##### RECORDS PROVIDED #####

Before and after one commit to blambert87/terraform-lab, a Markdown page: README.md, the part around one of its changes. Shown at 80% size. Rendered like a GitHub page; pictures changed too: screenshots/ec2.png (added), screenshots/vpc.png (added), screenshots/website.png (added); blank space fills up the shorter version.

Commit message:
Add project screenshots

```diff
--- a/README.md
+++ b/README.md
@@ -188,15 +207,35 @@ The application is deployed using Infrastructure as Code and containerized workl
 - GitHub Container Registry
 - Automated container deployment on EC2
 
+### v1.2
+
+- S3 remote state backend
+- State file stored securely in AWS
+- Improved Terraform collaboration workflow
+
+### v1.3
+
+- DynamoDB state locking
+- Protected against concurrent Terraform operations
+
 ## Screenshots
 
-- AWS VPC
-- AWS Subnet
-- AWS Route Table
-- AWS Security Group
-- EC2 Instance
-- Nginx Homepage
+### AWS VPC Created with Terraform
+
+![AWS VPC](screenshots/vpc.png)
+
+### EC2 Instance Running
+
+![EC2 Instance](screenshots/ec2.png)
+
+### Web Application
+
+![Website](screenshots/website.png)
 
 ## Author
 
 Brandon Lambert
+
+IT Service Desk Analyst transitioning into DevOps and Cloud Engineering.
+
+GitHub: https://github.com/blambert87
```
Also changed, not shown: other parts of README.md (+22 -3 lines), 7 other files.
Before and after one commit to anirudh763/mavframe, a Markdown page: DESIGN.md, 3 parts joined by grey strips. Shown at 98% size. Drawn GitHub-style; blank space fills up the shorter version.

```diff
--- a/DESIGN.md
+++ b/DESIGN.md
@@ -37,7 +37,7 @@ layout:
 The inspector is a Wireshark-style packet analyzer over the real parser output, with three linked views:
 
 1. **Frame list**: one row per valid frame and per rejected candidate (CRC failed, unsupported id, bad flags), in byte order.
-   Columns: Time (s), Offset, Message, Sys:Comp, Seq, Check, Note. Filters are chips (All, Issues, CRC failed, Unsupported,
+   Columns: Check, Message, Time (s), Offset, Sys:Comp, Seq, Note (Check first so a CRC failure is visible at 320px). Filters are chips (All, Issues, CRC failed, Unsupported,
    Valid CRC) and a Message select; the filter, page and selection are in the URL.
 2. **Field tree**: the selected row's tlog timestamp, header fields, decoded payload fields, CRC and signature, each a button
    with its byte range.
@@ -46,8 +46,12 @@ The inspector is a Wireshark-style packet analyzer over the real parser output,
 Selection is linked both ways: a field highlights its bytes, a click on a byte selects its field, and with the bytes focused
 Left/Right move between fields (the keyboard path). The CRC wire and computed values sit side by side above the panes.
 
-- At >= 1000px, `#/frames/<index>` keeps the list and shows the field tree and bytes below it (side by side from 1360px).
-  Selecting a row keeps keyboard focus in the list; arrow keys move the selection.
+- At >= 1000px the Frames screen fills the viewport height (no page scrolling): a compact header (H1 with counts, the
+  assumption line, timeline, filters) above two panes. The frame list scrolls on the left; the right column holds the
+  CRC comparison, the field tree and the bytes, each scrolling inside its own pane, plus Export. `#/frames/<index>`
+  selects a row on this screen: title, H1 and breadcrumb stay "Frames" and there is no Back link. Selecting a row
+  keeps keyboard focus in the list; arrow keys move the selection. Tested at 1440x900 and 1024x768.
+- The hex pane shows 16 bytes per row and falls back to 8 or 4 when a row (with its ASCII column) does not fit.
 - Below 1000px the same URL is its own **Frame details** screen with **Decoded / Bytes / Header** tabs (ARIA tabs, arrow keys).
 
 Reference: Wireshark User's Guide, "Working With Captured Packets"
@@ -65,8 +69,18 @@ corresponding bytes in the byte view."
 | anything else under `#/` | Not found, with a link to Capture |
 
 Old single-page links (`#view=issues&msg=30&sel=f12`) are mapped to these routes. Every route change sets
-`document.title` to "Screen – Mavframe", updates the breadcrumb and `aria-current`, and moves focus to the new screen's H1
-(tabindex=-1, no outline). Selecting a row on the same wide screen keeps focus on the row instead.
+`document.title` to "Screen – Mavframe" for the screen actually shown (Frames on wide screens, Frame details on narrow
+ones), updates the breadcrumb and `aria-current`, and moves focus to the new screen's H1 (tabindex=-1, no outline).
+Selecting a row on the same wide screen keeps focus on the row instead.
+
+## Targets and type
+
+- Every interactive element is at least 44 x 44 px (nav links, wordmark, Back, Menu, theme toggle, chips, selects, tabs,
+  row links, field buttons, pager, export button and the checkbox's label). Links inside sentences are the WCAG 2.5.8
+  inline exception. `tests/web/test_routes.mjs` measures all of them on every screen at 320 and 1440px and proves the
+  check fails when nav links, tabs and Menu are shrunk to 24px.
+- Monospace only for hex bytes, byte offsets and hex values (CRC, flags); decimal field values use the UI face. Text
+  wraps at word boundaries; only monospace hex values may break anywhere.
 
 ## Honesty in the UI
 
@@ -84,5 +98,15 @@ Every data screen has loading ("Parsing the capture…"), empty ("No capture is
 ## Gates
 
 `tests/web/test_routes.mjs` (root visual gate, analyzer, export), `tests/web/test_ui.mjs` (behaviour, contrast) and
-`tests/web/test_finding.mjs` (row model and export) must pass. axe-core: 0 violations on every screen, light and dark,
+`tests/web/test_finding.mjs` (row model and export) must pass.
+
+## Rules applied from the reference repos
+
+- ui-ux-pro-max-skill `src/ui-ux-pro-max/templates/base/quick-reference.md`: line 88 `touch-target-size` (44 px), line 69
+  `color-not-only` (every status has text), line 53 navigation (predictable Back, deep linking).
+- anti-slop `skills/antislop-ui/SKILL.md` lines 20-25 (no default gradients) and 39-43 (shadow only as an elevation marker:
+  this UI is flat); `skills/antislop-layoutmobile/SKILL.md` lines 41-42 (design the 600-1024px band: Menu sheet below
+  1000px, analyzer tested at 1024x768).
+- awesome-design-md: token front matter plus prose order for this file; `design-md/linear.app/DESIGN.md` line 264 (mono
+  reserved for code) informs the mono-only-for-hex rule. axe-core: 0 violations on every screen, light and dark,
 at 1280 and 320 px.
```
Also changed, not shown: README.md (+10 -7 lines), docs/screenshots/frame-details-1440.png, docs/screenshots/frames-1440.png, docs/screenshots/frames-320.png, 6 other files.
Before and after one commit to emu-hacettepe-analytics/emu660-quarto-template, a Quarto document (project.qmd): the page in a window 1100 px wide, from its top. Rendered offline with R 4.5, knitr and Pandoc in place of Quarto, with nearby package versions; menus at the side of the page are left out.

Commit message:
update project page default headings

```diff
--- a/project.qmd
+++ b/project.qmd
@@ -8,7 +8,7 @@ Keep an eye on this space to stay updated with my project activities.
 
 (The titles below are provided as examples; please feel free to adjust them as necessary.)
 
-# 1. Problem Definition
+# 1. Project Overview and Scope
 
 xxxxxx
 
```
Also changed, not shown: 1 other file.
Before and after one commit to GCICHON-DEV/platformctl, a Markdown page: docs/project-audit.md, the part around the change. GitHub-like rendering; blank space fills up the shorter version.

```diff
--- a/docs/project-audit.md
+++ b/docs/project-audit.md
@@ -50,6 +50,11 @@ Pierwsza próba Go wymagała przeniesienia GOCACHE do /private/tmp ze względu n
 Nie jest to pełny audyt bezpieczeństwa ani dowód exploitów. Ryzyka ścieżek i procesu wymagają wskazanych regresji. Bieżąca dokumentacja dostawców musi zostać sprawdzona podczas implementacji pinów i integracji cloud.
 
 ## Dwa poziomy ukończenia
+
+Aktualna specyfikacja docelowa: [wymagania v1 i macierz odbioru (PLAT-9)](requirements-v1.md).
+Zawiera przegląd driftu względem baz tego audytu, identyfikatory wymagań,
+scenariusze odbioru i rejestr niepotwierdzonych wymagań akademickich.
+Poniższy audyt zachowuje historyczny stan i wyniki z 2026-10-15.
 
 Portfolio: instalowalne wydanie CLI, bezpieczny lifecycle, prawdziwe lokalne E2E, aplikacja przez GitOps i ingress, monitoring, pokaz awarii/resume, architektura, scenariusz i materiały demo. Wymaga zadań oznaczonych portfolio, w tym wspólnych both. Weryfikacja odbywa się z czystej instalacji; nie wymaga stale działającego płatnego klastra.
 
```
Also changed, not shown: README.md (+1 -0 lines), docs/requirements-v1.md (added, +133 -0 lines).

#####

Would you please copy all lines in the data that contain the word "Markdown"?

Before and after one commit to blambert87/terraform-lab, a Markdown page: README.md, the part around one of its changes. Shown at 80% size. Rendered like a GitHub page; pictures changed too: screenshots/ec2.png (added), screenshots/vpc.png (added), screenshots/website.png (added); blank space fills up the shorter version.
Before and after one commit to anirudh763/mavframe, a Markdown page: DESIGN.md, 3 parts joined by grey strips. Shown at 98% size. Drawn GitHub-style; blank space fills up the shorter version.
Before and after one commit to GCICHON-DEV/platformctl, a Markdown page: docs/project-audit.md, the part around the change. GitHub-like rendering; blank space fills up the shorter version.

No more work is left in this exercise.